WORK INSTRUCTIONS: Line by line, please look for the word "handleTrigger" in the following records, then copy each line you find it in.

DATA FOR REVIEW:
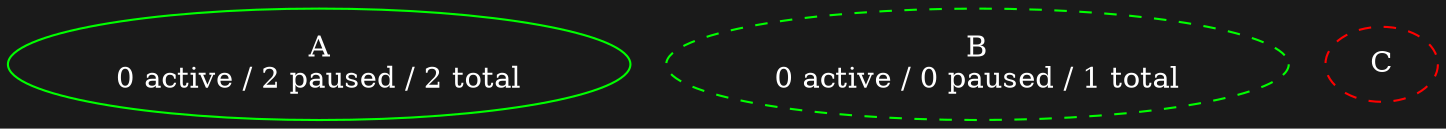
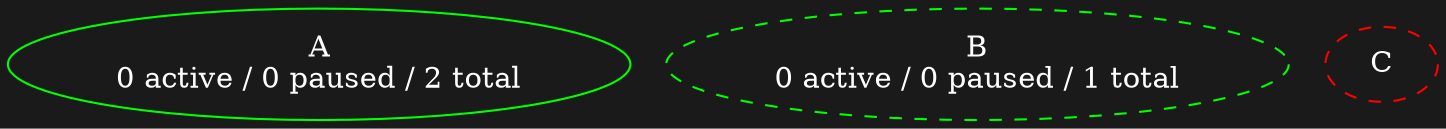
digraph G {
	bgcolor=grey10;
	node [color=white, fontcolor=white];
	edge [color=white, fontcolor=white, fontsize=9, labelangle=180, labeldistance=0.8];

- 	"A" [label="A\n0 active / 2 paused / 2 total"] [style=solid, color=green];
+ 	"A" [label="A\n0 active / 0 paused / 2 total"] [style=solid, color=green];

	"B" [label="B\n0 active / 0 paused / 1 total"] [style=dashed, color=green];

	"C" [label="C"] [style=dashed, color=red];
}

...

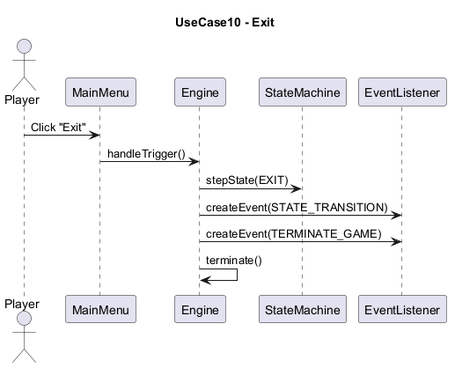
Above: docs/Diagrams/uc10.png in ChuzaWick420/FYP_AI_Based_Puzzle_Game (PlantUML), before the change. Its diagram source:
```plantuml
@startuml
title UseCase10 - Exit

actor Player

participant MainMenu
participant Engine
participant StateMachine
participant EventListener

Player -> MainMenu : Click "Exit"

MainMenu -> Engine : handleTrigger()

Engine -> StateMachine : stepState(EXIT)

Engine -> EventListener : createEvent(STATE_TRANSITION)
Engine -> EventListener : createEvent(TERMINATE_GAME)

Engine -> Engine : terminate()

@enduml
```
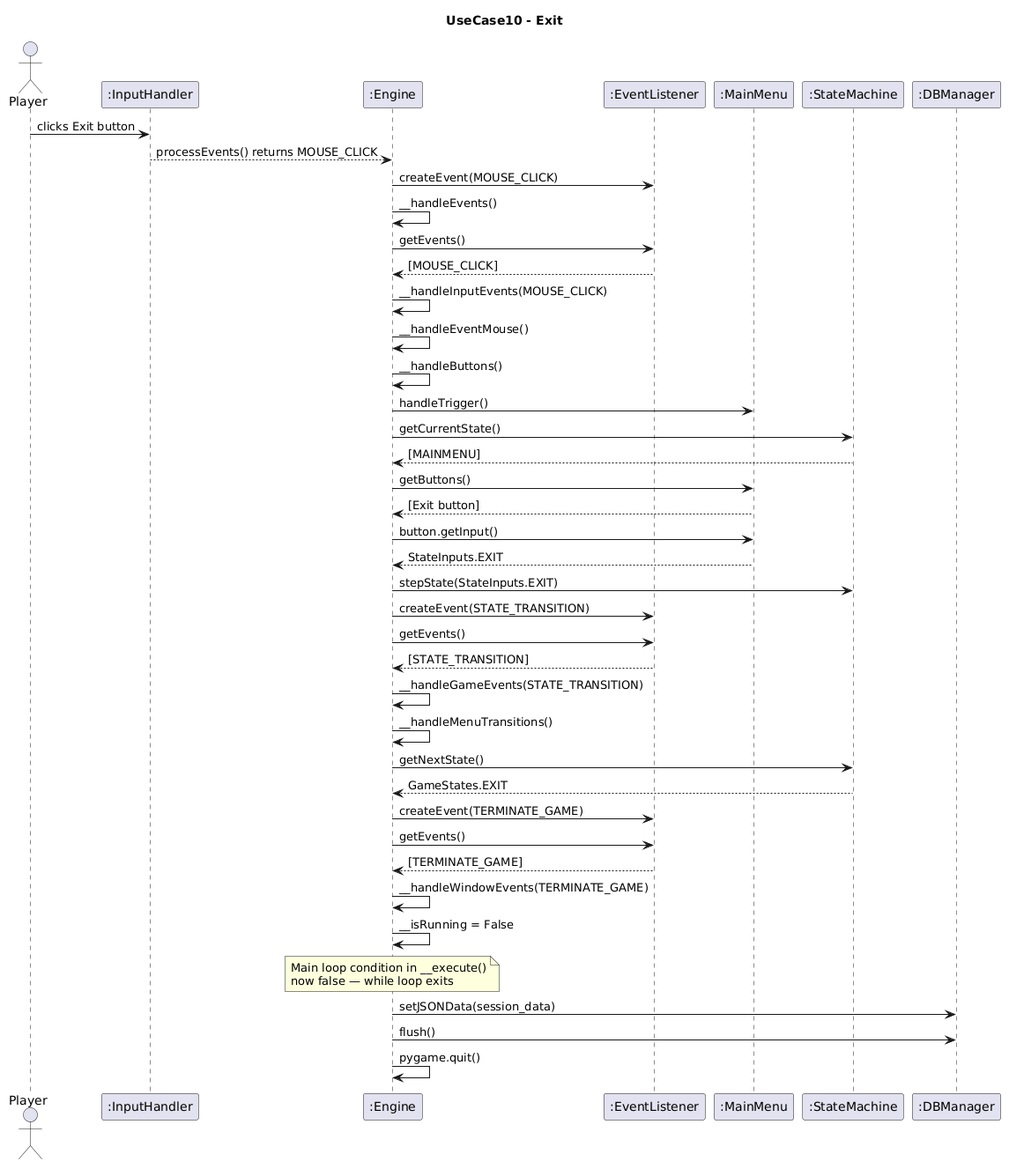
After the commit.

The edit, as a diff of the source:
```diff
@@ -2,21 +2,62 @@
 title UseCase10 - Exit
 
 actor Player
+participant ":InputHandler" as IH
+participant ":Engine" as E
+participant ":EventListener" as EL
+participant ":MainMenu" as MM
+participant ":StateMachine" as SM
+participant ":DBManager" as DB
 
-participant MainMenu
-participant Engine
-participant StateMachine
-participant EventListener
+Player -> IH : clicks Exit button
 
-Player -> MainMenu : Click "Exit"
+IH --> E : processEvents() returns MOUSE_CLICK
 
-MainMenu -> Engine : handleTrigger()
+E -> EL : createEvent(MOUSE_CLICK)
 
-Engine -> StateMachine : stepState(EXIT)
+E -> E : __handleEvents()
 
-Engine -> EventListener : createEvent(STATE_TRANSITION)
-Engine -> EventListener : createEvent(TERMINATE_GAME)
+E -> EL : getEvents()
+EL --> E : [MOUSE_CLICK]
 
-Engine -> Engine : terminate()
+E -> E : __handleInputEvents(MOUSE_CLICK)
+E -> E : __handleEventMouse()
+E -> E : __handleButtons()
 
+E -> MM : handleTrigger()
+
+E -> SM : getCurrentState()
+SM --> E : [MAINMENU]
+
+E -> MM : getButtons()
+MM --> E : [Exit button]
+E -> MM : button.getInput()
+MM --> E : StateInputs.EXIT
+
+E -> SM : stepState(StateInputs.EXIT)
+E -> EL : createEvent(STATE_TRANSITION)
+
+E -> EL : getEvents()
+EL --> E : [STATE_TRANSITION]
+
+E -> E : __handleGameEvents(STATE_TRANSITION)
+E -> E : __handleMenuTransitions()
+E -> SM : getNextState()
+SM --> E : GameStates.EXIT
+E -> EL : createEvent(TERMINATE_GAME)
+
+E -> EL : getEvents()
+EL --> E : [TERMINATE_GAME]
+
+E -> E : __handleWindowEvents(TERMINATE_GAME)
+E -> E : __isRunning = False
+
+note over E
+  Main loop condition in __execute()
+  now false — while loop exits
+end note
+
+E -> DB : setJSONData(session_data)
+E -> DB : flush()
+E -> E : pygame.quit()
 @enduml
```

RESULT OF THIS EXERCISE:
MainMenu -> Engine : handleTrigger()
-MainMenu -> Engine : handleTrigger()
+E -> MM : handleTrigger()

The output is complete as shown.